■ WHAT THE TASK REQUIRES
In the entries below, the word "stylesheet" appears on some lines. Copy each of those lines.

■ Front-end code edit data
▼

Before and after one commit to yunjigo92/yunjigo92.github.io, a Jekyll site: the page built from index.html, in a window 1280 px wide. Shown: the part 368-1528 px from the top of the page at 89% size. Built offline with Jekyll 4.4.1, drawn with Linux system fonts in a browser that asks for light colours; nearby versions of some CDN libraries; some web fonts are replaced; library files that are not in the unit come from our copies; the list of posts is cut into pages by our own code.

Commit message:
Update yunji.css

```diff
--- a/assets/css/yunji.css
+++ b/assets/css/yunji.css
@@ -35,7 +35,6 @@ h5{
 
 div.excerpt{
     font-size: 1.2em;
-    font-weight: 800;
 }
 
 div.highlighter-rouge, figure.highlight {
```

▲
▼

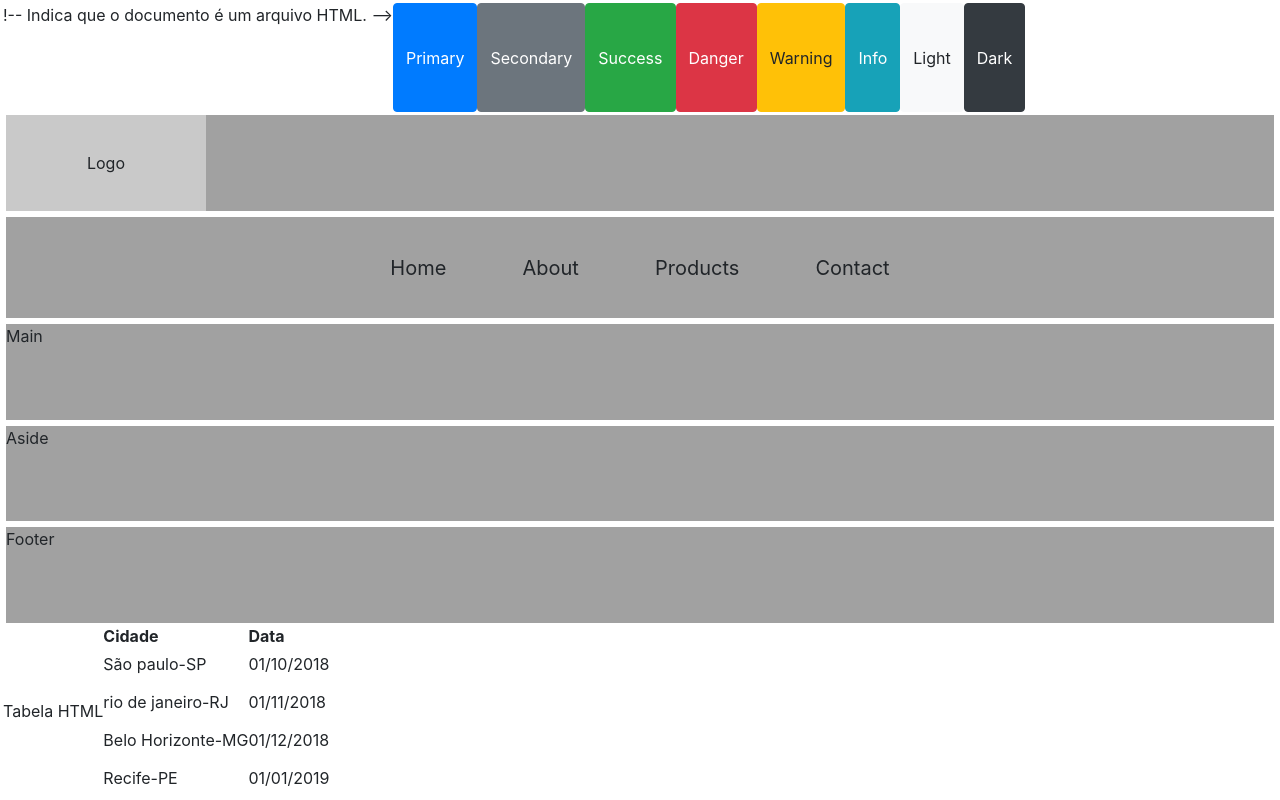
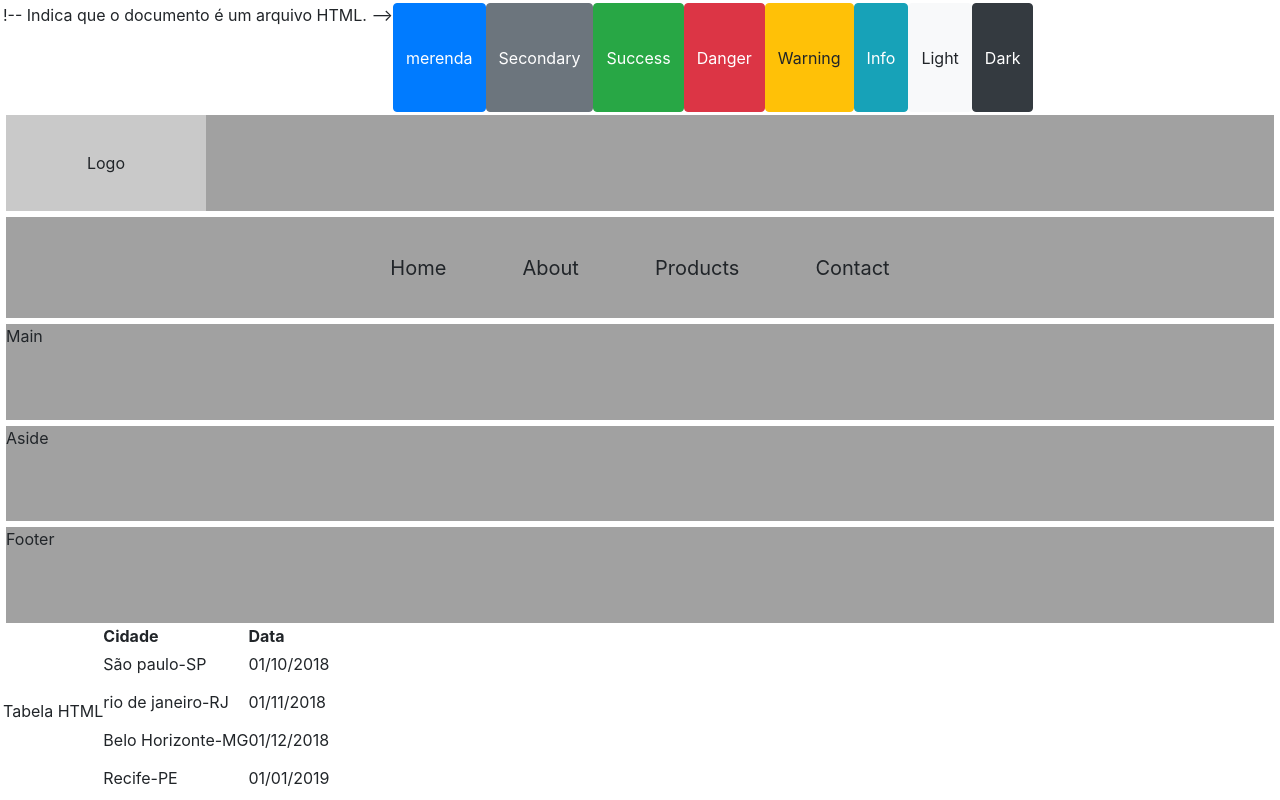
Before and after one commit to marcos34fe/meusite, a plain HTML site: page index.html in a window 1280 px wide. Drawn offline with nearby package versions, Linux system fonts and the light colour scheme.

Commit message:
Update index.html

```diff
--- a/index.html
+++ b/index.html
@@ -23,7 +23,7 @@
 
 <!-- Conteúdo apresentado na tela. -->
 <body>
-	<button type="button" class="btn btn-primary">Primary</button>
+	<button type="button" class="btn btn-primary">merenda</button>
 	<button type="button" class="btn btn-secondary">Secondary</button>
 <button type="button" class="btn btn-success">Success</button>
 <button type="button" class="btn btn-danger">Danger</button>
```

▲
▼

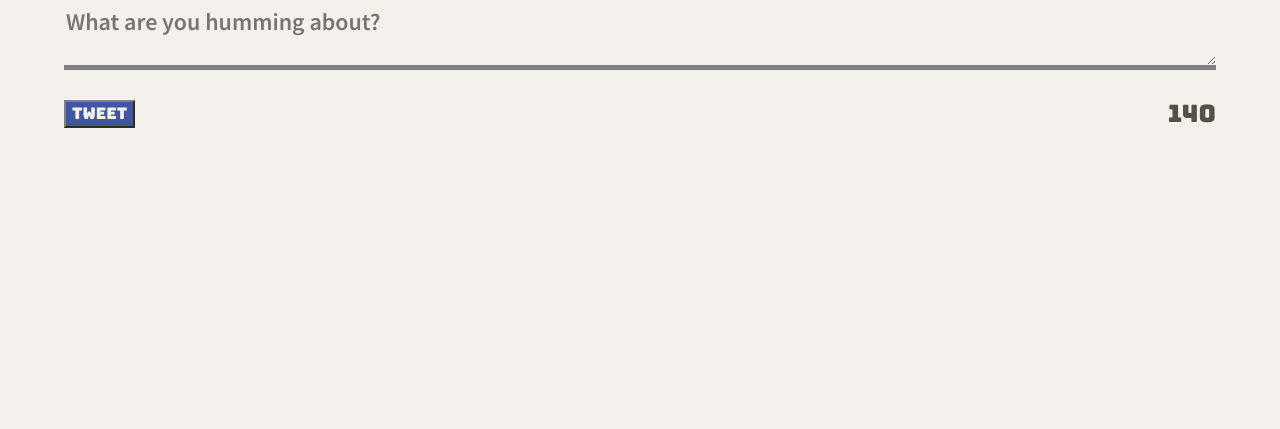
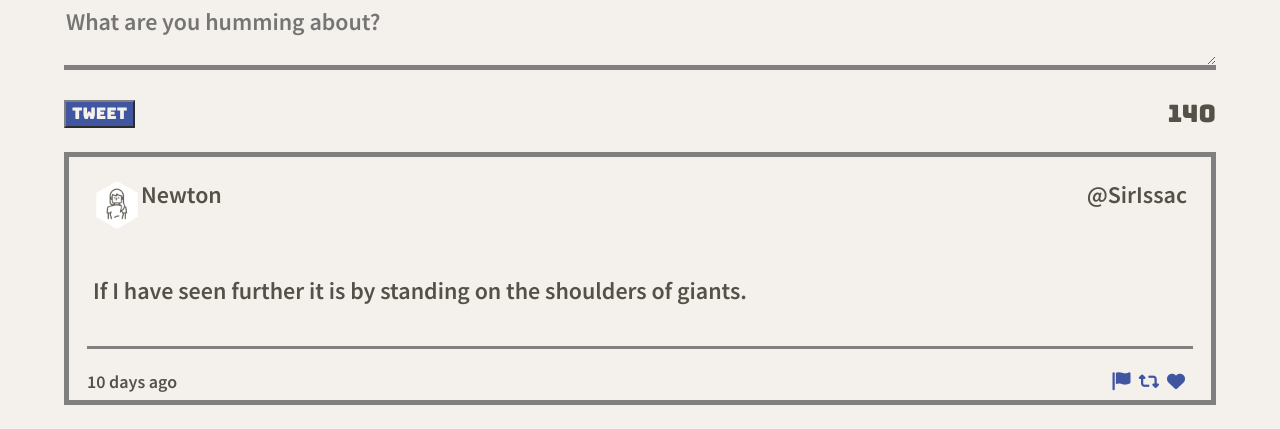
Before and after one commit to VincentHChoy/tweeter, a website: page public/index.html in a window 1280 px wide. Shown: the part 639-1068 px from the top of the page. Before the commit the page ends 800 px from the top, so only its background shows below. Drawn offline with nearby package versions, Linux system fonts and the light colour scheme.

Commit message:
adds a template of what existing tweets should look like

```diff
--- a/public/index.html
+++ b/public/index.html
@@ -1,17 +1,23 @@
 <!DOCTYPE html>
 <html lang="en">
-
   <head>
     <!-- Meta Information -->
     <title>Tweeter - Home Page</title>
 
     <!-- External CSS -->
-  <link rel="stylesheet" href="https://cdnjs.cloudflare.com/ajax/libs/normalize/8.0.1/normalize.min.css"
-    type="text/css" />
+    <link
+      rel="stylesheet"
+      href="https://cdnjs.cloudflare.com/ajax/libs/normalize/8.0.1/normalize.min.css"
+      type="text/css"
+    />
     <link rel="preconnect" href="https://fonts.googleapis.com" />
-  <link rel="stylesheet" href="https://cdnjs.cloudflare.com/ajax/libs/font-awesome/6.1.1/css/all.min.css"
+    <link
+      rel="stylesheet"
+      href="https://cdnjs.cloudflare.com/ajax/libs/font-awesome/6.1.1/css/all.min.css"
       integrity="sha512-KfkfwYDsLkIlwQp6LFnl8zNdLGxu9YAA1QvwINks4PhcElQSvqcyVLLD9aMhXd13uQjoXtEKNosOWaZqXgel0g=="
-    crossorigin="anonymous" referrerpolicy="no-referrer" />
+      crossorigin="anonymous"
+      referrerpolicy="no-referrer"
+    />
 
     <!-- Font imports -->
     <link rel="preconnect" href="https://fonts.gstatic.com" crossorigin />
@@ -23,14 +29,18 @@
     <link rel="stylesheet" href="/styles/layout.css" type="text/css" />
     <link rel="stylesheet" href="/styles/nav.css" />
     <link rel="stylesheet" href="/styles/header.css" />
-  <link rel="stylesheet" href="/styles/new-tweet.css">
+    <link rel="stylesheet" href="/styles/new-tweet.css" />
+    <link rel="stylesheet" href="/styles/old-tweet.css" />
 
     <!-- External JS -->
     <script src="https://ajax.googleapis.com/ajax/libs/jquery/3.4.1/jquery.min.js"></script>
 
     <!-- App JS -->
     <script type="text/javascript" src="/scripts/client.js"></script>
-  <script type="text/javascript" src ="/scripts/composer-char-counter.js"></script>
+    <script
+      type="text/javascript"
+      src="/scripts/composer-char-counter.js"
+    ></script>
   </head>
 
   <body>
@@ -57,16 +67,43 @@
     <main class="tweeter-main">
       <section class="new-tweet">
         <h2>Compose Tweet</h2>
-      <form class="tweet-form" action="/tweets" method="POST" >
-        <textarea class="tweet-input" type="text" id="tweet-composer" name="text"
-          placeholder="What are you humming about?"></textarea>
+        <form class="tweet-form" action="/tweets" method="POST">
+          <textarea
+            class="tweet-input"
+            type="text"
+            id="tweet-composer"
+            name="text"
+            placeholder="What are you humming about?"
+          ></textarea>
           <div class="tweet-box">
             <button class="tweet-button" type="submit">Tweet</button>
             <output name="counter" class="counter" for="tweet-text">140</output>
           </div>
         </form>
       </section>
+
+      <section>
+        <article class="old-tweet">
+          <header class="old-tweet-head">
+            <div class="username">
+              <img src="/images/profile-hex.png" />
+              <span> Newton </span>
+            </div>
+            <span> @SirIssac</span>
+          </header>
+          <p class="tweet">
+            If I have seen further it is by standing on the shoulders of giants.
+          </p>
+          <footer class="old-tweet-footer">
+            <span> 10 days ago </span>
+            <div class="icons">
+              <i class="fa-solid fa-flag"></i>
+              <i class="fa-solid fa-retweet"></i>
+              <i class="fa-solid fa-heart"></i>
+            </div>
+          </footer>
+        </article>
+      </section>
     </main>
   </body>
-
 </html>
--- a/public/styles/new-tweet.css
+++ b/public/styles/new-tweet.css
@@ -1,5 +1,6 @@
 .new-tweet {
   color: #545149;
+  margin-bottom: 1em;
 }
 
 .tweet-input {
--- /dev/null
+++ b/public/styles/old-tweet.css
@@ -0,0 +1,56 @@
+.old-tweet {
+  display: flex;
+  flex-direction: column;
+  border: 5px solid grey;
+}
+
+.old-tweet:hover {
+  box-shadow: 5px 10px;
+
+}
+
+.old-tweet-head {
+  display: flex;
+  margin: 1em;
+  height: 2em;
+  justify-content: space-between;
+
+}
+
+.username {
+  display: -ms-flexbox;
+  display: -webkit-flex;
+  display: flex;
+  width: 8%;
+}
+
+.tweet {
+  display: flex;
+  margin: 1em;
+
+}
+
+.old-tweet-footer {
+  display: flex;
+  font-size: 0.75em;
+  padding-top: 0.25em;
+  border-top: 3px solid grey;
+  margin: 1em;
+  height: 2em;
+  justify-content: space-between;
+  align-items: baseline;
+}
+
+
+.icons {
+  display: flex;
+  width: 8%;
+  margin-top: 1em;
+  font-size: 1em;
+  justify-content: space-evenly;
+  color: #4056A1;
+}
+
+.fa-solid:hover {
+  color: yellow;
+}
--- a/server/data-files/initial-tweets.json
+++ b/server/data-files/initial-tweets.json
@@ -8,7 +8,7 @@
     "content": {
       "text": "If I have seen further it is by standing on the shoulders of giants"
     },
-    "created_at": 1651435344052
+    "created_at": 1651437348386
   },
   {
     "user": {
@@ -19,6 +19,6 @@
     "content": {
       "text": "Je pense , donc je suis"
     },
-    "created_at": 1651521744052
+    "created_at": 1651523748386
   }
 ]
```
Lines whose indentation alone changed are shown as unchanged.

▲

■ EXERCISE OUTPUT
-  <link rel="stylesheet" href="https://cdnjs.cloudflare.com/ajax/libs/normalize/8.0.1/normalize.min.css"
+      rel="stylesheet"
-  <link rel="stylesheet" href="https://cdnjs.cloudflare.com/ajax/libs/font-awesome/6.1.1/css/all.min.css"
+      rel="stylesheet"
     <link rel="stylesheet" href="/styles/layout.css" type="text/css" />
     <link rel="stylesheet" href="/styles/nav.css" />
     <link rel="stylesheet" href="/styles/header.css" />
-  <link rel="stylesheet" href="/styles/new-tweet.css">
+    <link rel="stylesheet" href="/styles/new-tweet.css" />
+    <link rel="stylesheet" href="/styles/old-tweet.css" />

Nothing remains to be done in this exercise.